Question 4 - I found the assessments thoughout the semester appropriate for the course: 4.6
Question 5 - When I sought feedback on my assessments, I found it helpful: 4.54
Selected Comments: “Have finished the course feeling like I’ve really built on my knowledge from first year cell biology”; “I’m looking forward to taking cell biology 2 next semester. Thank you for doing such a great job”; “Feedback was very good”.

Course Coordinator / Lecturer

Ashley Garrill


Vanessa Morris and Claudia Meisrimler

Guest Lecturer

Dr Christoph Goebl (University of Otago, Christchurch)

Lab Technician

Reijel Gardiner


Assessment Due Date Percentage  Description
Final Exam 52% on lectures 7-24
Lab assignments 30%
In-term Test 18% on lectures 1-6; this will be held one evening in the fourth/fifth week of term 1

Textbooks / Resources

Recommended Reading

Alberts, Bruce et al; Molecular biology of the cell ; Sixth edition; Garland Science, Taylor and Francis Group, 2015.

This is an excellent textbook on cell biology – it is clearly written, comprehensive and authoritative. It also has very good figures which will be used extensively to illustrate the PowerPoint lectures in the course. It covers all aspects of the course, and includes many topics that there will not be time to mention at all. It is also used in the third year course in cell biology, BIOL351. It is available in soft-back from the University Bookshop at about $170.

If you are unable to purchase your own copy, new or second-hand, some copies of the text are available on 3 hour Restricted Loan. Copies of the 5th edition might also be available second-hand.

Lecturers in the course will give references for additional recommended reading (including references to journal articles).

Indicative Fees

Domestic fee $926.00

International fee $4,563.00

* All fees are inclusive of NZ GST or any equivalent overseas tax, and do not include any programme level discount or additional course-related expenses.

Minimum enrolments

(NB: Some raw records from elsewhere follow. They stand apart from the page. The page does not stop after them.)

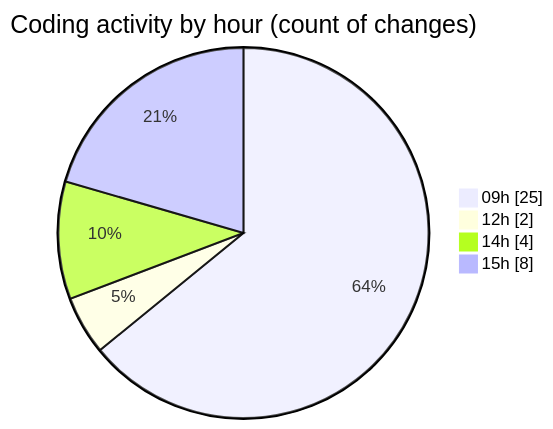
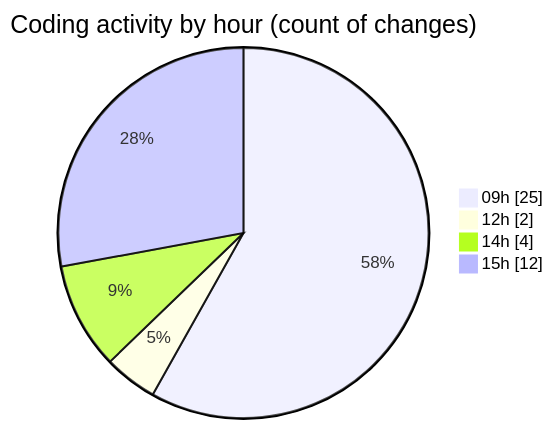
One commit to julien-gomy/code-tracking changed the second of 2 diagrams in 2025-11-12/eventscop-frontend-guide__workspace_/README.md. Above: the diagram before and after it, drawn with Mermaid. The commit also changed other lines of this file and 1 other file, not shown here.

````diff
--- a/2025-11-12/eventscop-frontend-guide__workspace_/README.md
+++ b/2025-11-12/eventscop-frontend-guide__workspace_/README.md
@@ -35,8 +37,8 @@
 ```mermaid
 pie showData
 title Coding activity by hour (count of changes)
 "09h" : 25
 "12h" : 2
 "14h" : 4
-"15h" : 8
+"15h" : 12
 ```
````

This course will not be offered if fewer than 10 people apply to enrol.

For further information see School of Biological Sciences .

All BIOL253 Occurrences

  • BIOL253-22S1 (C) Semester One 2022